### Action item
This task calls for printing every entry exactly.

....................

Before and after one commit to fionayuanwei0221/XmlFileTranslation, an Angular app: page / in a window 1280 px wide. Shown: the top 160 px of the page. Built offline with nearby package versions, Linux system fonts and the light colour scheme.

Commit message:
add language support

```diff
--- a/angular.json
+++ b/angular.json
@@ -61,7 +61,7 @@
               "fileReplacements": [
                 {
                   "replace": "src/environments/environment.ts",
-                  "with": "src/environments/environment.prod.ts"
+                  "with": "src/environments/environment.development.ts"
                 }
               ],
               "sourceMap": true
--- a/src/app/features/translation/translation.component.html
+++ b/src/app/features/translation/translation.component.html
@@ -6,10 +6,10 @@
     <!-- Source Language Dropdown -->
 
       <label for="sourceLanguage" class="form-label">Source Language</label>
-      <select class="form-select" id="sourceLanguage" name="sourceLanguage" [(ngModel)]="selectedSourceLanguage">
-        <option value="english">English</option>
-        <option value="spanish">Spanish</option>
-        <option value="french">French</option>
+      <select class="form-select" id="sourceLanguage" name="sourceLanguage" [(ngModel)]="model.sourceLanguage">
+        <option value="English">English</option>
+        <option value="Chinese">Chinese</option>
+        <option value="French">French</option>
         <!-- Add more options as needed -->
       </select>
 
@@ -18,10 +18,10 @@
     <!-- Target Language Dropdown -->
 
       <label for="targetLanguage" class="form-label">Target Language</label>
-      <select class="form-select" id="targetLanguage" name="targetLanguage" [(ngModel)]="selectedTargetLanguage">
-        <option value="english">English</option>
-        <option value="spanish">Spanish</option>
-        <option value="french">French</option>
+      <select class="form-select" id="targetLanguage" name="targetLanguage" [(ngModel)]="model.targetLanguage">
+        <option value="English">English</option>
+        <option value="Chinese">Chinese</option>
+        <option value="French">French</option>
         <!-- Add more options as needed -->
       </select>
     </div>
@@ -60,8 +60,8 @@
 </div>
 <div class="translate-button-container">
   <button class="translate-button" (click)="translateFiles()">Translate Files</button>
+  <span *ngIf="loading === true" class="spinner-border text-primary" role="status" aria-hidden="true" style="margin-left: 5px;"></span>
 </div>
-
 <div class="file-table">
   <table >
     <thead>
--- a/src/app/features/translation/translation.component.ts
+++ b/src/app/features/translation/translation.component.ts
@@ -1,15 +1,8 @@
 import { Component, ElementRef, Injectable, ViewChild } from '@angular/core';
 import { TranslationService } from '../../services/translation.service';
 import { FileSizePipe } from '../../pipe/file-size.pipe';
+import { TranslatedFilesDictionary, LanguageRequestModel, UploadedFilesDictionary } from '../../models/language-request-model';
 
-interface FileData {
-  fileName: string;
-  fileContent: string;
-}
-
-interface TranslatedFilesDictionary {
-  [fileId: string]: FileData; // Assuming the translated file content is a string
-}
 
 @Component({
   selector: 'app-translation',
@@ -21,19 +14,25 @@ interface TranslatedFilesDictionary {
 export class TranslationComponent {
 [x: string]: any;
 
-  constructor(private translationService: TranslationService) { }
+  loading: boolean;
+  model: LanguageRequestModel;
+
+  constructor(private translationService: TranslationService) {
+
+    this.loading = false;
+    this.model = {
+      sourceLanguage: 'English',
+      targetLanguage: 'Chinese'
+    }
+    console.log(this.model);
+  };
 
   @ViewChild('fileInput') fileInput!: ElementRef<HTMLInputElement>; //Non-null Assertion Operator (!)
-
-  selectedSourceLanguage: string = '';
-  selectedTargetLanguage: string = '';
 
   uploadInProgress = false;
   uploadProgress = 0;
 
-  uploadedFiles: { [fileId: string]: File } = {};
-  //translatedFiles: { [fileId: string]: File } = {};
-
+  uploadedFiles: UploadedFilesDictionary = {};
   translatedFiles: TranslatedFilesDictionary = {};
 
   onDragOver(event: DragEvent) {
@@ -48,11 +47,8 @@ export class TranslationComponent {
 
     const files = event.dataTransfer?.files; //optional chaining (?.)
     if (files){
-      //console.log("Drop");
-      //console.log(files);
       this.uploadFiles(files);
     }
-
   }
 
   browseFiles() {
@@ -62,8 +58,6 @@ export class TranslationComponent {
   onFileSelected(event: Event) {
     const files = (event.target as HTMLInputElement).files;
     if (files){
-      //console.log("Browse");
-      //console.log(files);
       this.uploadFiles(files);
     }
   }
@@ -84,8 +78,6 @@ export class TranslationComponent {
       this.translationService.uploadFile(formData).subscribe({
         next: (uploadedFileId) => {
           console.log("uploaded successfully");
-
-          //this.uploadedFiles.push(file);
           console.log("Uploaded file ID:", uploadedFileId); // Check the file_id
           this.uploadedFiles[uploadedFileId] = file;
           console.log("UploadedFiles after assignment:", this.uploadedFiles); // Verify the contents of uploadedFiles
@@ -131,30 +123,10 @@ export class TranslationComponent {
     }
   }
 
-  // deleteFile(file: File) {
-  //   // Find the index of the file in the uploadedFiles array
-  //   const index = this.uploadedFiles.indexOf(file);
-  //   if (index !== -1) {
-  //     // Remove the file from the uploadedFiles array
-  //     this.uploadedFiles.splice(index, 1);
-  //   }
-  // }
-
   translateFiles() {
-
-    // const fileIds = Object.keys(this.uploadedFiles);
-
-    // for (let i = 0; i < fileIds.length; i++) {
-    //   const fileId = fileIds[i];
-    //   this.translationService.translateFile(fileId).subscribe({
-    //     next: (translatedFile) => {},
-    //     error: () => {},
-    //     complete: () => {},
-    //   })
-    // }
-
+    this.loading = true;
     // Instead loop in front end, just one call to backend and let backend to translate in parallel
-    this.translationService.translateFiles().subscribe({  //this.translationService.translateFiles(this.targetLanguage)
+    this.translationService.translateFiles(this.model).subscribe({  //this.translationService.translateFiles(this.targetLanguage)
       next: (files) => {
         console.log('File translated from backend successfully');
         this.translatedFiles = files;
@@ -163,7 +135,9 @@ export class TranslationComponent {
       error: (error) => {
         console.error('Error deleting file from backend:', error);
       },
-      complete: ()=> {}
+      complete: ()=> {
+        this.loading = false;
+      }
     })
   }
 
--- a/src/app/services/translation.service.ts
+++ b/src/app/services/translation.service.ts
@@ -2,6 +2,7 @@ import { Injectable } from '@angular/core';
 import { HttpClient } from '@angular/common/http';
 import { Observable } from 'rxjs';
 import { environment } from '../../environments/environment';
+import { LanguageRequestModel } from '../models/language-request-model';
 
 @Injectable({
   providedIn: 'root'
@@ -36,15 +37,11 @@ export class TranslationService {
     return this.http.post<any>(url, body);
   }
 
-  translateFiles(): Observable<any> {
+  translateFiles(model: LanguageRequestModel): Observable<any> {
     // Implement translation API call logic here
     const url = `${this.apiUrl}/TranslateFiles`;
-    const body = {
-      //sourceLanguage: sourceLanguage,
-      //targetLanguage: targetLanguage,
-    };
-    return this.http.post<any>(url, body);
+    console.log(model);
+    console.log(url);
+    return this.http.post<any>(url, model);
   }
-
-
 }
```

....................

### Answer
Before and after one commit to fionayuanwei0221/XmlFileTranslation, an Angular app: page / in a window 1280 px wide. Shown: the top 160 px of the page. Built offline with nearby package versions, Linux system fonts and the light colour scheme.

Commit message:
add language support

```diff
--- a/angular.json
+++ b/angular.json
@@ -61,7 +61,7 @@
               "fileReplacements": [
                 {
                   "replace": "src/environments/environment.ts",
-                  "with": "src/environments/environment.prod.ts"
+                  "with": "src/environments/environment.development.ts"
                 }
               ],
               "sourceMap": true
--- a/src/app/features/translation/translation.component.html
+++ b/src/app/features/translation/translation.component.html
@@ -6,10 +6,10 @@
     <!-- Source Language Dropdown -->
 
       <label for="sourceLanguage" class="form-label">Source Language</label>
-      <select class="form-select" id="sourceLanguage" name="sourceLanguage" [(ngModel)]="selectedSourceLanguage">
-        <option value="english">English</option>
-        <option value="spanish">Spanish</option>
-        <option value="french">French</option>
+      <select class="form-select" id="sourceLanguage" name="sourceLanguage" [(ngModel)]="model.sourceLanguage">
+        <option value="English">English</option>
+        <option value="Chinese">Chinese</option>
+        <option value="French">French</option>
         <!-- Add more options as needed -->
       </select>
 
@@ -18,10 +18,10 @@
     <!-- Target Language Dropdown -->
 
       <label for="targetLanguage" class="form-label">Target Language</label>
-      <select class="form-select" id="targetLanguage" name="targetLanguage" [(ngModel)]="selectedTargetLanguage">
-        <option value="english">English</option>
-        <option value="spanish">Spanish</option>
-        <option value="french">French</option>
+      <select class="form-select" id="targetLanguage" name="targetLanguage" [(ngModel)]="model.targetLanguage">
+        <option value="English">English</option>
+        <option value="Chinese">Chinese</option>
+        <option value="French">French</option>
         <!-- Add more options as needed -->
       </select>
     </div>
@@ -60,8 +60,8 @@
 </div>
 <div class="translate-button-container">
   <button class="translate-button" (click)="translateFiles()">Translate Files</button>
+  <span *ngIf="loading === true" class="spinner-border text-primary" role="status" aria-hidden="true" style="margin-left: 5px;"></span>
 </div>
-
 <div class="file-table">
   <table >
     <thead>
--- a/src/app/features/translation/translation.component.ts
+++ b/src/app/features/translation/translation.component.ts
@@ -1,15 +1,8 @@
 import { Component, ElementRef, Injectable, ViewChild } from '@angular/core';
 import { TranslationService } from '../../services/translation.service';
 import { FileSizePipe } from '../../pipe/file-size.pipe';
+import { TranslatedFilesDictionary, LanguageRequestModel, UploadedFilesDictionary } from '../../models/language-request-model';
 
-interface FileData {
-  fileName: string;
-  fileContent: string;
-}
-
-interface TranslatedFilesDictionary {
-  [fileId: string]: FileData; // Assuming the translated file content is a string
-}
 
 @Component({
   selector: 'app-translation',
@@ -21,19 +14,25 @@ interface TranslatedFilesDictionary {
 export class TranslationComponent {
 [x: string]: any;
 
-  constructor(private translationService: TranslationService) { }
+  loading: boolean;
+  model: LanguageRequestModel;
+
+  constructor(private translationService: TranslationService) {
+
+    this.loading = false;
+    this.model = {
+      sourceLanguage: 'English',
+      targetLanguage: 'Chinese'
+    }
+    console.log(this.model);
+  };
 
   @ViewChild('fileInput') fileInput!: ElementRef<HTMLInputElement>; //Non-null Assertion Operator (!)
-
-  selectedSourceLanguage: string = '';
-  selectedTargetLanguage: string = '';
 
   uploadInProgress = false;
   uploadProgress = 0;
 
-  uploadedFiles: { [fileId: string]: File } = {};
-  //translatedFiles: { [fileId: string]: File } = {};
-
+  uploadedFiles: UploadedFilesDictionary = {};
   translatedFiles: TranslatedFilesDictionary = {};
 
   onDragOver(event: DragEvent) {
@@ -48,11 +47,8 @@ export class TranslationComponent {
 
     const files = event.dataTransfer?.files; //optional chaining (?.)
     if (files){
-      //console.log("Drop");
-      //console.log(files);
       this.uploadFiles(files);
     }
-
   }
 
   browseFiles() {
@@ -62,8 +58,6 @@ export class TranslationComponent {
   onFileSelected(event: Event) {
     const files = (event.target as HTMLInputElement).files;
     if (files){
-      //console.log("Browse");
-      //console.log(files);
       this.uploadFiles(files);
     }
   }
@@ -84,8 +78,6 @@ export class TranslationComponent {
       this.translationService.uploadFile(formData).subscribe({
         next: (uploadedFileId) => {
           console.log("uploaded successfully");
-
-          //this.uploadedFiles.push(file);
           console.log("Uploaded file ID:", uploadedFileId); // Check the file_id
           this.uploadedFiles[uploadedFileId] = file;
           console.log("UploadedFiles after assignment:", this.uploadedFiles); // Verify the contents of uploadedFiles
@@ -131,30 +123,10 @@ export class TranslationComponent {
     }
   }
 
-  // deleteFile(file: File) {
-  //   // Find the index of the file in the uploadedFiles array
-  //   const index = this.uploadedFiles.indexOf(file);
-  //   if (index !== -1) {
-  //     // Remove the file from the uploadedFiles array
-  //     this.uploadedFiles.splice(index, 1);
-  //   }
-  // }
-
   translateFiles() {
-
-    // const fileIds = Object.keys(this.uploadedFiles);
-
-    // for (let i = 0; i < fileIds.length; i++) {
-    //   const fileId = fileIds[i];
-    //   this.translationService.translateFile(fileId).subscribe({
-    //     next: (translatedFile) => {},
-    //     error: () => {},
-    //     complete: () => {},
-    //   })
-    // }
-
+    this.loading = true;
     // Instead loop in front end, just one call to backend and let backend to translate in parallel
-    this.translationService.translateFiles().subscribe({  //this.translationService.translateFiles(this.targetLanguage)
+    this.translationService.translateFiles(this.model).subscribe({  //this.translationService.translateFiles(this.targetLanguage)
       next: (files) => {
         console.log('File translated from backend successfully');
         this.translatedFiles = files;
@@ -163,7 +135,9 @@ export class TranslationComponent {
       error: (error) => {
         console.error('Error deleting file from backend:', error);
       },
-      complete: ()=> {}
+      complete: ()=> {
+        this.loading = false;
+      }
     })
   }
 
--- a/src/app/services/translation.service.ts
+++ b/src/app/services/translation.service.ts
@@ -2,6 +2,7 @@ import { Injectable } from '@angular/core';
 import { HttpClient } from '@angular/common/http';
 import { Observable } from 'rxjs';
 import { environment } from '../../environments/environment';
+import { LanguageRequestModel } from '../models/language-request-model';
 
 @Injectable({
   providedIn: 'root'
@@ -36,15 +37,11 @@ export class TranslationService {
     return this.http.post<any>(url, body);
   }
 
-  translateFiles(): Observable<any> {
+  translateFiles(model: LanguageRequestModel): Observable<any> {
     // Implement translation API call logic here
     const url = `${this.apiUrl}/TranslateFiles`;
-    const body = {
-      //sourceLanguage: sourceLanguage,
-      //targetLanguage: targetLanguage,
-    };
-    return this.http.post<any>(url, body);
+    console.log(model);
+    console.log(url);
+    return this.http.post<any>(url, model);
   }
-
-
 }
```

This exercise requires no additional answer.